The aftermarket Heads-Up Display (HUD) space has been horrendous - a wasteland. It's almost as if companies who are in a position to make good iOS or Android phone-integrated-HUD systems, decided that they need not break a sweat while vehicle manufacturers continue to sell terrible $2000 dollar navigation systems. That is, expensive OEM solutions are so egregious and offensive to the public-at-large, that the big players in aftermarket car electronics can sell their lesser-of-two-evils $1000 head-units into perpetuity. I'm primarily referring to Alpine, Pioneer, and Sony here. Perhaps a bit less so for Pioneer, who at least made this in between watching "the fast and the furious," or whatever it is their mobile-audio department does nowadays. Garmin, with a "half-heartier" attempt, (and I use 'heartier' loosely) also threw their hat-in-the-ring with this thing.
Needless to say, Navdy looks as if it will easily be the best of its kind available when it launches. In addition to Navdy's transparent Head-Up Display, which projects information (including turn-by-turn navigation) "as if it's floating six feet in front of the driver", Navdy HUD users will also be able to:
swipe to answer a call, or dismiss a notification; ask Navdy to "compose new tweet", "write new text" or "call mom" using the voice commands with which Google Voice and Siri users are already familiar; and, display, read aloud, or disable entirely, any notification (text, social, etc) on their connected iOS or Android phone.
Further, Navdy's HUD brandishes a 5.1 inch screen, Wifi and Bluetooth LE. It also connects to your vehicle's OBD-II port - a really smart move allowing access a host of vehicle data. The product looks well thought out, and I cannot wait to get my hands on one. The company has not indicated whether their HUD will have CarPlay or Android Auto capabilities, which mirrors certain elements of your phone's display unto a connected screen. As it stands, it seems as if users will have use of a free Navdy app and of course the unit will sync with users’ phone of choice, so long as that phone is an Apple or Google phone.
As an aside, after Navdy unveiled its product I remembered something I saw several years ago. Namely, MVS’ "Virtual Cable", an augmented reality 3D continuos line that is projected from the top of a vehicle's windshield and seemingly extends well-out in front of the driver, fluidly guiding his or her every turn. It looked superbly minimalistic. One simple continuous running laser "cable" for the driver to follow. If you have never seen MVS’ Virtual Cable True 3-D technology, check out the videos below. The potential looked amazing years ago, and still looks amazing today.
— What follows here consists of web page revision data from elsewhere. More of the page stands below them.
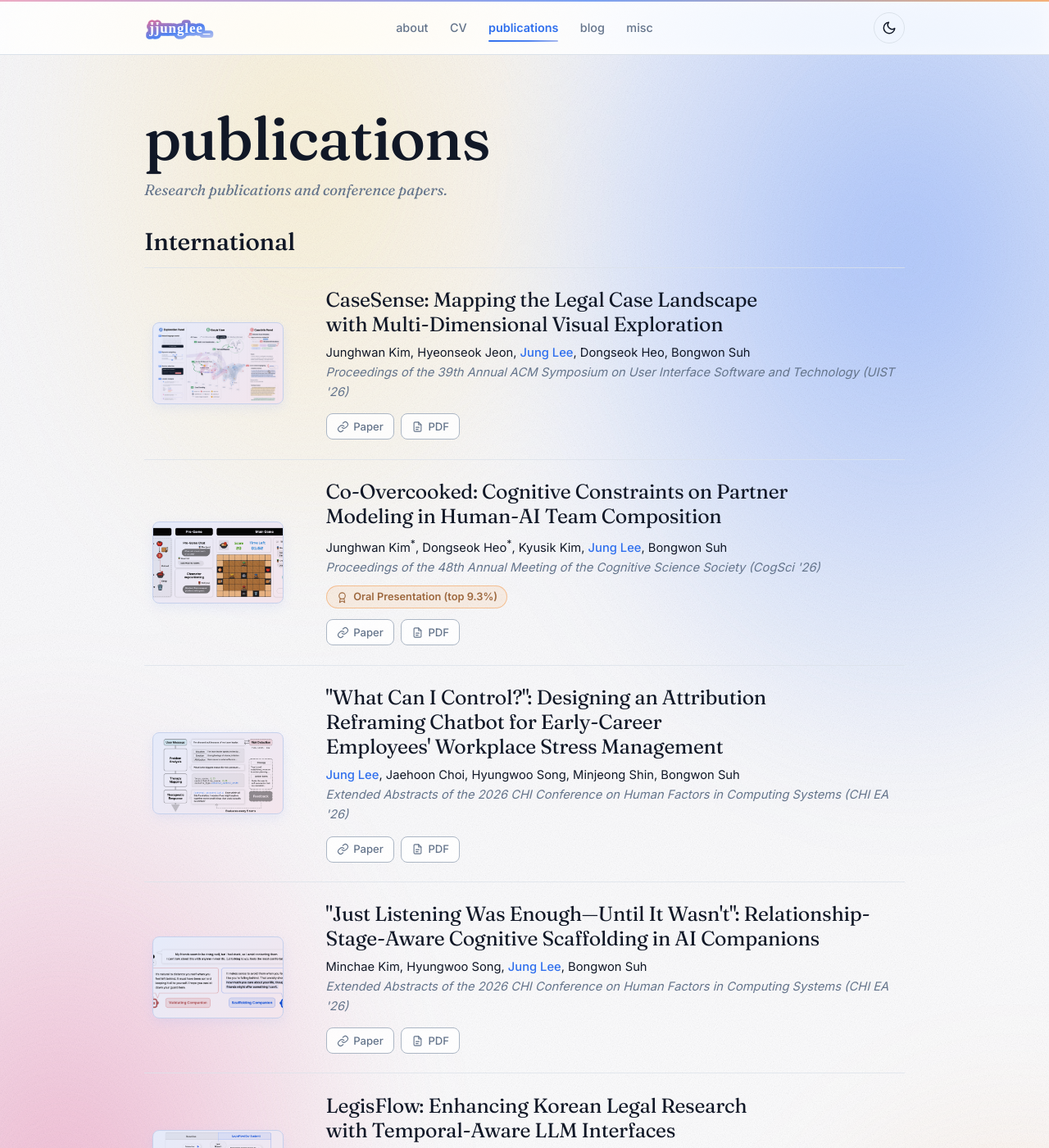
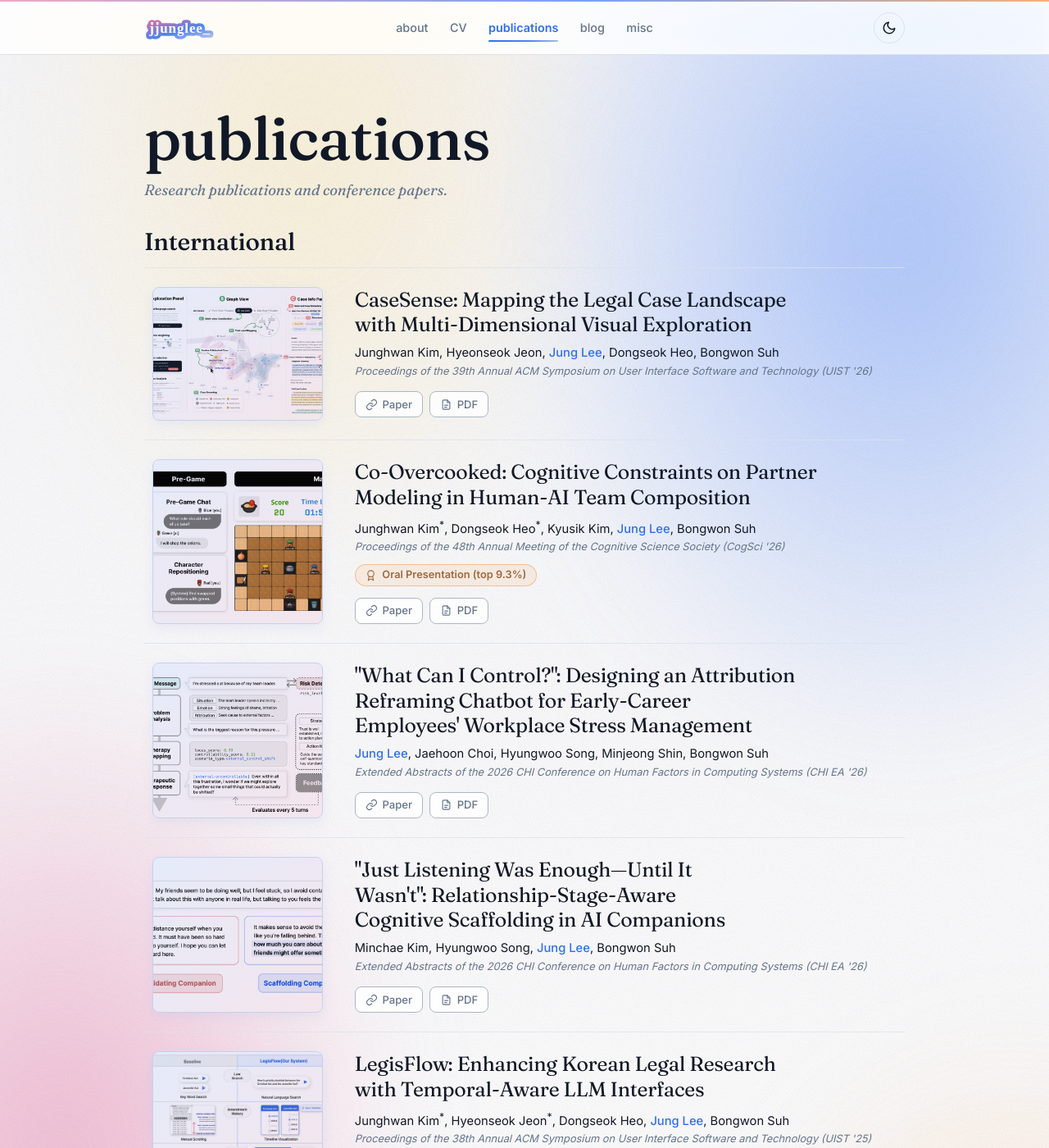
Before and after one commit to leejungp2/leejungp2.github.io, a Jekyll site: the page built from _pages/publications.html, in a window 1280 px wide and 1400 px high. Shown: the whole window at 82% size. Built offline with Jekyll 4.4.1, drawn with Linux system fonts in a browser that asks for light colours.

Commit message:
Shrink venue line and enlarge publication thumbnails

```diff
--- a/_pages/publications.html
+++ b/_pages/publications.html
@@ -20,7 +20,7 @@ description: Research publications and conference papers.
       {% endif %}
       <h3><a class="publication-card-link" href="{{ detail_url }}">{{ publication.title | escape }}</a></h3>
       <p class="publication-authors">{% include publication-authors.html publication=publication %}</p>
-      <p class="publication-venue"><em>{{ publication.venue | escape }}</em></p>
+      <p class="publication-venue" title="{{ publication.venue | escape }}"><em>{{ publication.venue | escape }}</em></p>
       {% include publication-award.html publication=publication %}
       {% include publication-links.html publication=publication %}
     </article>
--- a/assets/css/main.css
+++ b/assets/css/main.css
@@ -1079,8 +1079,8 @@ img { max-width: 100%; height: auto; }
 .publication-list .soft-item {
   position: relative;
   display: grid;
-  grid-template-columns: minmax(8rem, 10rem) minmax(0, 1fr);
-  column-gap: clamp(1.25rem, 4vw, 3.25rem);
+  grid-template-columns: minmax(10rem, 13rem) minmax(0, 1fr);
+  column-gap: clamp(1.25rem, 3vw, 2.5rem);
   align-items: start;
   border: 0;
   border-bottom: 1px solid color-mix(in srgb, var(--border) 78%, transparent);
@@ -1106,9 +1106,9 @@ img { max-width: 100%; height: auto; }
 .publication-list .publication-thumbnail {
   grid-column: 1;
   grid-row: 1 / span 6;
-  align-self: center;
+  align-self: stretch;
   display: block;
-  aspect-ratio: 16 / 10;
+  min-height: 9rem;
   overflow: hidden;
   border-radius: var(--radius);
   border: 1px solid color-mix(in srgb, var(--periwinkle) 42%, var(--border));
@@ -1174,6 +1174,18 @@ img { max-width: 100%; height: auto; }
   position: relative;
   z-index: 1;
   width: fit-content;
+}
+/* Venue stays on one line on desktop (full title in the tooltip). */
+.publication-list .publication-venue {
+  overflow: hidden;
+  font-size: 0.8rem;
+  text-overflow: ellipsis;
+  white-space: nowrap;
+}
+@media (max-width: 820px) {
+  .publication-list .publication-venue {
+    white-space: normal;
+  }
 }
 .publication-authors,
 .publication-venue {
```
So far, there has been no consumer product using the Virtual Cable technology. Unless MVS-California, makes their Virtual Cable available for the aftermarket, it looks as if Navdy will be King of the aftermarket HUD space.